Among the entries below, find the lines holding "maxRating" and copy them.

LISTED ENTRIES –
────────────────────
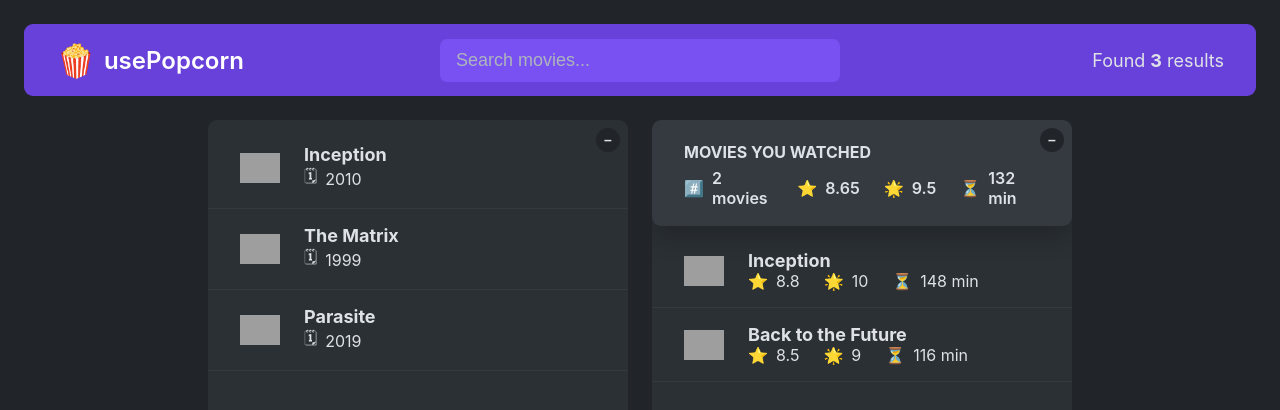
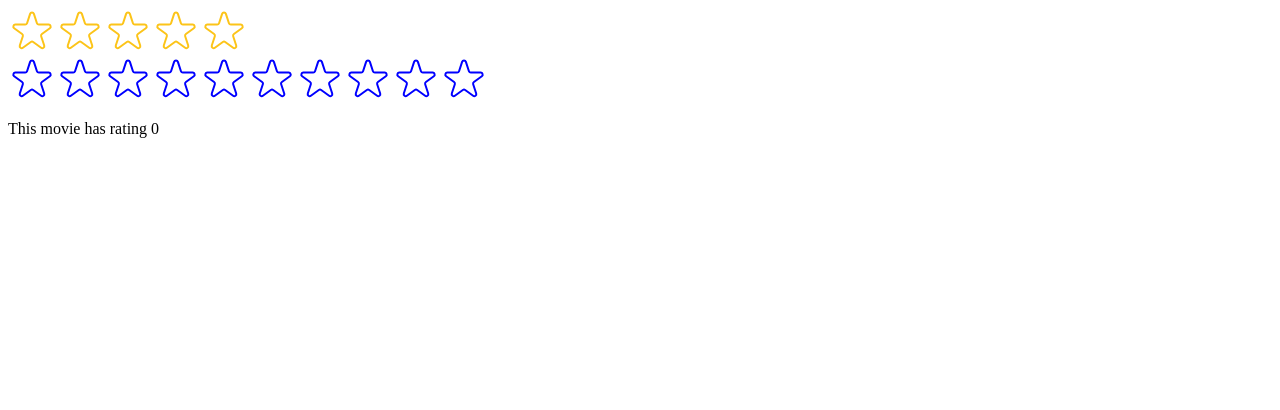
Before and after one commit to Abdelrrahman-Alaa/use-popcorn, a React (Create React App) app: page / in a window 1280 px wide. Shown: the top 410 px of the page. Built offline with nearby package versions, Linux system fonts and the light colour scheme; grey boxes are pictures that could not be loaded.

Commit message:
feat: implement StarRating component and update App structure

```diff
--- a/src/App.js
+++ b/src/App.js
@@ -50,15 +50,51 @@
 const average = (arr) =>
   arr.reduce((acc, cur, i, arr) => acc + cur / arr.length, 0);
 
-function NavBar({ movies }) {
-  const [query, setQuery] = useState("");
+export default function App() {
+  const [movies, setMovies] = useState(tempMovieData);
+  const [watched, setWatched] = useState(tempWatchedData);
 
   return (
+    <>
+      <NavBar>
+        <Search />
+        <NumResults movies={movies} />
+      </NavBar>
+      <Main>
+        <Box>
+          <MoviesList movies={movies} />
+        </Box>
+        <Box>
+          <WatchedSummary watched={watched} />
+          <WatchedList watched={watched} />
+        </Box>
+      </Main>
+    </>
+  );
+}
+
+function NavBar({ children }) {
+  return (
     <nav className="nav-bar">
+      <Logo />
+      {children}
+    </nav>
+  );
+}
+
+function Logo() {
+  return (
     <div className="logo">
       <span role="img">🍿</span>
       <h1>usePopcorn</h1>
     </div>
+  );
+}
+
+function Search() {
+  const [query, setQuery] = useState("");
+
+  return (
     <input
       className="search"
       type="text"
@@ -66,38 +102,48 @@
       value={query}
       onChange={(e) => setQuery(e.target.value)}
     />
+  );
+}
+
+function NumResults({ movies }) {
+  return (
     <p className="num-results">
       Found <strong>{movies.length}</strong> results
     </p>
-    </nav>
   );
 }
 
-export default function App() {
-  const [movies, setMovies] = useState(tempMovieData);
-  const [watched, setWatched] = useState(tempWatchedData);
-  const [isOpen1, setIsOpen1] = useState(true);
-  const [isOpen2, setIsOpen2] = useState(true);
+function Main({ children }) {
+  return <main className="main">{children}</main>;
+}
 
-  const avgImdbRating = average(watched.map((movie) => movie.imdbRating));
-  const avgUserRating = average(watched.map((movie) => movie.userRating));
-  const avgRuntime = average(watched.map((movie) => movie.runtime));
+function Box({ children }) {
+  const [isOpen, setIsOpen] = useState(true);
 
   return (
-    <>
-      <NavBar movies={movies} />
-      <main className="main">
     <div className="box">
-          <button
-            className="btn-toggle"
-            onClick={() => setIsOpen1((open) => !open)}
-          >
-            {isOpen1 ? "–" : "+"}
-          </button>
-          {isOpen1 && (
+      <ToggleButton
+        isOpen={isOpen}
+        onClick={() => setIsOpen((open) => !open)}
+      />
+      {isOpen && children}
+    </div>
+  );
+}
+
+function MoviesList({ movies }) {
+  return (
     <ul className="list">
       {movies?.map((movie) => (
-                <li key={movie.imdbID}>
+        <Movie key={movie.imdbID} movie={movie} />
+      ))}
+    </ul>
+  );
+}
+
+function Movie({ movie }) {
+  return (
+    <li>
       <img src={movie.Poster} alt={`${movie.Title} poster`} />
       <h3>{movie.Title}</h3>
       <div>
@@ -107,20 +153,15 @@
         </p>
       </div>
     </li>
-              ))}
-            </ul>
-          )}
-        </div>
+  );
+}
 
-        <div className="box">
-          <button
-            className="btn-toggle"
-            onClick={() => setIsOpen2((open) => !open)}
-          >
-            {isOpen2 ? "–" : "+"}
-          </button>
-          {isOpen2 && (
-            <>
+function WatchedSummary({ watched }) {
+  const avgImdbRating = average(watched.map((movie) => movie.imdbRating));
+  const avgUserRating = average(watched.map((movie) => movie.userRating));
+  const avgRuntime = average(watched.map((movie) => movie.runtime));
+
+  return (
     <div className="summary">
       <h2>Movies you watched</h2>
       <div>
@@ -142,10 +183,22 @@
         </p>
       </div>
     </div>
+  );
+}
 
+function WatchedList({ watched }) {
+  return (
     <ul className="list">
       {watched.map((movie) => (
-                  <li key={movie.imdbID}>
+        <WatchedMovie key={movie.imdbID} movie={movie} />
+      ))}
+    </ul>
+  );
+}
+
+function WatchedMovie({ movie }) {
+  return (
+    <li>
       <img src={movie.Poster} alt={`${movie.Title} poster`} />
       <h3>{movie.Title}</h3>
       <div>
@@ -163,12 +216,13 @@
         </p>
       </div>
     </li>
-                ))}
-              </ul>
-            </>
-          )}
-        </div>
-      </main>
-    </>
   );
 }
+
+function ToggleButton({ isOpen, onClick }) {
+  return (
+    <button className="btn-toggle" onClick={onClick}>
+      {isOpen ? "–" : "+"}
+    </button>
+  );
+}
--- /dev/null
+++ b/src/StarRating.js
@@ -0,0 +1,109 @@
+import { useState } from "react";
+
+const containerStyle = {
+  display: "flex",
+  alignItems: "center",
+  gap: "1rem",
+};
+
+const starContainerStyle = {
+  display: "flex",
+};
+
+const starStyle = {
+  height: "48px",
+  width: "48px",
+  display: "block",
+  cursor: "pointer",
+};
+
+function StarRating({
+  maxRating = 5,
+  color = "#fcc419",
+  size = 48,
+  messages = [],
+  onSetRating,
+}) {
+  const [rating, setRating] = useState(0);
+  const [tempRating, setTempRating] = useState(0);
+
+  const textStyle = {
+    lineHight: "1",
+    margin: "0",
+    color: color,
+    fontSize: `${size / 1.5}px`,
+  };
+
+  function handleRating(rating) {
+    setRating(rating);
+    onSetRating && onSetRating(rating);
+  }
+
+  return (
+    <div style={containerStyle}>
+      <div style={starContainerStyle}>
+        {Array.from({ length: maxRating }, (_, i) => (
+          <Star
+            key={i}
+            onRate={() => handleRating(i + 1)}
+            full={tempRating ? tempRating >= i + 1 : rating >= i + 1}
+            onHoverIn={() => setTempRating(i + 1)}
+            onHoverOut={() => setTempRating(0)}
+            color={color}
+            size={size}
+          />
+        ))}
+      </div>
+      <p style={textStyle}>
+        {messages.length === maxRating
+          ? messages[tempRating ? tempRating - 1 : rating - 1]
+          : tempRating || rating || ""}
+      </p>
+    </div>
+  );
+}
+
+function Star({ onRate, full, onHoverIn, onHoverOut, color, size }) {
+  const starStyle = {
+    height: `${size}px`,
+    width: `${size}px`,
+    display: "block",
+    cursor: "pointer",
+  };
+  return (
+    <span
+      style={starStyle}
+      role="button"
+      onClick={onRate}
+      onMouseEnter={onHoverIn}
+      onMouseLeave={onHoverOut}
+    >
+      {full ? (
+        <svg
+          xmlns="http://www.w3.org/2000/svg"
+          viewBox="0 0 20 20"
+          fill={color}
+          stroke={color}
+        >
+          <path d="M9.049 2.927c.3-.921 1.603-.921 1.902 0l1.07 3.292a1 1 0 00.95.69h3.462c.969 0 1.371 1.24.588 1.81l-2.8 2.034a1 1 0 00-.364 1.118l1.07 3.292c.3.921-.755 1.688-1.54 1.118l-2.8-2.034a1 1 0 00-1.175 0l-2.8 2.034c-.784.57-1.838-.197-1.539-1.118l1.07-3.292a1 1 0 00-.364-1.118L2.98 8.72c-.783-.57-.38-1.81.588-1.81h3.461a1 1 0 00.951-.69l1.07-3.292z" />
+        </svg>
+      ) : (
+        <svg
+          xmlns="http://www.w3.org/2000/svg"
+          fill="none"
+          viewBox="0 0 24 24"
+          stroke={color}
+        >
+          <path
+            strokeLinecap="round"
+            strokeLinejoin="round"
+            strokeWidth="{2}"
+            d="M11.049 2.927c.3-.921 1.603-.921 1.902 0l1.519 4.674a1 1 0 00.95.69h4.915c.969 0 1.371 1.24.588 1.81l-3.976 2.888a1 1 0 00-.363 1.118l1.518 4.674c.3.922-.755 1.688-1.538 1.118l-3.976-2.888a1 1 0 00-1.176 0l-3.976 2.888c-.783.57-1.838-.197-1.538-1.118l1.518-4.674a1 1 0 00-.363-1.118l-3.976-2.888c-.784-.57-.38-1.81.588-1.81h4.914a1 1 0 00.951-.69l1.519-4.674z"
+          />
+        </svg>
+      )}
+    </span>
+  );
+}
+
+export default StarRating;
--- a/src/index.css
+++ b/src/index.css
@@ -21,8 +21,9 @@
 }
 
 body {
-  font-family: -apple-system, BlinkMacSystemFont, "Segoe UI", Roboto, Oxygen,
-    Ubuntu, Cantarell, "Open Sans", "Helvetica Neue", sans-serif;
+  font-family:
+    -apple-system, BlinkMacSystemFont, "Segoe UI", Roboto, Oxygen, Ubuntu,
+    Cantarell, "Open Sans", "Helvetica Neue", sans-serif;
 
   color: var(--color-text);
   background-color: var(--color-background-900);
@@ -54,7 +55,7 @@
   max-width: 42rem;
   background-color: var(--color-background-500);
   border-radius: 0.9rem;
-  overflow: scroll;
+  overflow: auto;
   position: relative;
 }
 
@@ -138,7 +139,7 @@
 .list {
   list-style: none;
   padding: 0.8rem 0;
-  overflow: scroll;
+  overflow: auto;
 }
 
 .list-watched {
--- a/src/index.js
+++ b/src/index.js
@@ -1,11 +1,31 @@
-import React from 'react';
-import ReactDOM from 'react-dom/client';
-import './index.css';
-import App from './App';
+import React, { useState } from "react";
+import ReactDOM from "react-dom/client";
+import StarRating from "./StarRating";
+// import './index.css';
+// import App from './App';
 
-const root = ReactDOM.createRoot(document.getElementById('root'));
+function Test() {
+  const [movieRating, setMovieRating] = useState(0);
+  return (
+    <>
+      <StarRating maxRating={10} color="blue" onSetRating={setMovieRating} />
+      <div>
+        <p>This movie has rating {movieRating}</p>
+      </div>
+    </>
+  );
+}
+
+export default Test;
+
+const root = ReactDOM.createRoot(document.getElementById("root"));
 root.render(
   <React.StrictMode>
-    <App />
-  </React.StrictMode>
+    {/* <App /> */}
+    <StarRating
+      maxRating={5}
+      messages={["Poor", "Fair", "Good", "Very Good", "Excellent"]}
+    />
+    <Test />
+  </React.StrictMode>,
 );
```
Lines whose indentation alone changed are shown as unchanged.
────────────────────
RESPONSE TO THE EXERCISE –
+  maxRating = 5,
+        {Array.from({ length: maxRating }, (_, i) => (
+        {messages.length === maxRating
+      <StarRating maxRating={10} color="blue" onSetRating={setMovieRating} />
+      maxRating={5}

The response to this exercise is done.